The importance of incorporating the deadlift into any training or exercise program can’t be overstated. Whether you’re simply bending forward to pick up your kids, pulling the laundry out of the dryer, or doing something far more strenuous, like competing in a powerlifting competition, the deadlift is essential to strengthening key muscle groups and preventing serious injury. Yet we see a lot of people shy away from integrating deadlift training into their routine. Whether they are just not comfortable performing the exercise or fear it because they’ve been hurt doing it before, many clients remain critical of this exercise. While we understand the frustration if they’ve gotten hurt deadlifting before, rarely should an exercise so important be completely omitted from a training program.
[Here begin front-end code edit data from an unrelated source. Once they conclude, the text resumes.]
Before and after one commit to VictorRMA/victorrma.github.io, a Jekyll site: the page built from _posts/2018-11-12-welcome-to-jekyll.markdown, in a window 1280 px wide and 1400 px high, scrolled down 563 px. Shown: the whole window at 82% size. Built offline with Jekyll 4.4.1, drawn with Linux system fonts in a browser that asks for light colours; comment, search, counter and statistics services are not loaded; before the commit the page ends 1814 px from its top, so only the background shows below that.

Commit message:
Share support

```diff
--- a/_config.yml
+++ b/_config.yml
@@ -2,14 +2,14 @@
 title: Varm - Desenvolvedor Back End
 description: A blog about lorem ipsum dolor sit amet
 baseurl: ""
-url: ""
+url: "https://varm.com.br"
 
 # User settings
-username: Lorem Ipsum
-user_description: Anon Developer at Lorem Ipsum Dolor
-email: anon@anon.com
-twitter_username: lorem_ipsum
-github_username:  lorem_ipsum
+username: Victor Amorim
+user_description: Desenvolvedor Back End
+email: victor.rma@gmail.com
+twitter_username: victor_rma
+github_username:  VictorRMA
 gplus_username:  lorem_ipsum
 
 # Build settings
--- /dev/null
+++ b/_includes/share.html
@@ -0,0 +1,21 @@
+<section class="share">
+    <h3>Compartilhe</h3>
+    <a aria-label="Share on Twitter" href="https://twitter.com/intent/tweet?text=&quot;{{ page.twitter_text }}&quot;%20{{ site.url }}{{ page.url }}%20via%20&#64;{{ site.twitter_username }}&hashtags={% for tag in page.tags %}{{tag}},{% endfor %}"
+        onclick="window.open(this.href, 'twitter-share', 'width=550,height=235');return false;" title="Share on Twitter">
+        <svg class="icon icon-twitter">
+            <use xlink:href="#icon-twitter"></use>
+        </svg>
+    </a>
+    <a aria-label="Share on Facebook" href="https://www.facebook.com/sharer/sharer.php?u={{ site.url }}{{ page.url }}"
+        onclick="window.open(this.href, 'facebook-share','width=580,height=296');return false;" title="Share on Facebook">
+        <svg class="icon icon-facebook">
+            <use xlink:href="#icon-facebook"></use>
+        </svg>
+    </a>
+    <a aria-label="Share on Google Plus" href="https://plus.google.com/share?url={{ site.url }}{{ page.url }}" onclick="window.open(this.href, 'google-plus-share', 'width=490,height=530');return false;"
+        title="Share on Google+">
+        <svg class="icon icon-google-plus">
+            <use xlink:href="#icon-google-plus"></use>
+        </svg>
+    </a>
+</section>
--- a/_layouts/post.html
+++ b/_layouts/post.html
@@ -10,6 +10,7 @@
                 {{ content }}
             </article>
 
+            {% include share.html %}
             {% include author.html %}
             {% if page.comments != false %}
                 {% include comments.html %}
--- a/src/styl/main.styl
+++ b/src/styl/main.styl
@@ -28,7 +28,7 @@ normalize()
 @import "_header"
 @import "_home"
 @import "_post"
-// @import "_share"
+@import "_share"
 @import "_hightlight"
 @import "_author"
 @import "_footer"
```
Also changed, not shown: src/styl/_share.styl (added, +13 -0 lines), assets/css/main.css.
Despite what clients may think, deadlifts are actually a full-body exercise and can go a long way in mitigating a lot of nagging problems—if the exercise is performed correctly. We’re going to discuss some common issues people have when performing the deadlift and then go over ways you can set up clients for success in performing, and benefiting from, this important movement.
Common Deadlift Mistakes
Squatting the Movement
The deadlift is a hip-dominant movement, not a knee-dominant movement. So while the knees will bend slightly when performing the exercise, they should not initiate the movement. You’ll hear a lot of clients who squat the movement complain of the bar hitting the shins on the way up and the way down, and that’s because they bend their knees throughout the movement. This leads both to the bar scraping the shins as they pull it off the ground and the bar traveling over the thighs and down the shins, which can be awkward and uncomfortable.
Not Enough Tension on Initial Pull
Bracing and maintaining full-body tension can also get overlooked. If a client attempts to pull the weight from the ground without the proper bracing, there inevitably will be some initial rounding of the back to help make up for the slack in the bar. This is an invitation to injury.
Choosing the Wrong Deadlift Variation
Anatomy plays a big part in determining what type of deadlift variation a person should be doing. If someone has really long legs, then pulling from the ground in a conventional setup might be challenging. If someone has some anatomical variances in their hips, then a wider stance, such as the sumo position, is preferable. In other words, the prepared coach assesses which variation of the deadlift woks best for a client’s unique physique so that client is comfortable performing the movement.
Setting Up the Client for Deadlift Success
Teaching the Hinge
Regardless of which type of deadlift is to be performed, start with properly coaching the hinge pattern first. If a person can’t grasp the hinge position, then they need to start there before even thinking about pulling any weight from the ground. The key here is to keep it simple! Don’t over complicate this and don’t over-coach it. We like to use the example seen in the embedded video, as it has a tendency to click with our clientele.
When clients struggle with bracing or maintaining tension before the initial pull from the ground, use a resistance band to teach them what that tension should feel like. The band attempts to pull the bar away from the body, so the client has to maintain good tension in the upper body and torso throughout the movement to keep from losing control of the bar.
Finding the Right Variation for the Client
As discussed above, the importance of determining the right fit for a client when it comes to hinge-based movements cannot be overestimated. A client may be able to do a conventional setup in the deadlift but feels too much discomfort in their lower back when doing so. Whether it’s pulling from an elevated surface, changing the variation completely to something like a sumo stance, or regressing to something like a kettlebell, becoming skilled in performing the movement comfortably, mastering form, is what really matters. This is where the right coach’s intuition, experience, and assessment skills are invaluable.
Opinion varies widely among coaches, trainers, and medical professionals when it comes to the subject of the deadlift. Some love it; others, not so much. We, however, gravitate toward incorporating some hinge-based movements, including deadlifts, into every program to ensure that clients cultivate body awareness and learn not to think of the exercise as inherently scary or dangerous. There are always exceptions among clients depending on health history, and you may conclude that a particular person should not perform the deadlift. But teaching all clients to perform at least some regression variation (as with the kettlebell) is still pretty important if they’re to be successful not only in their training but also in performing the simple chores of daily life.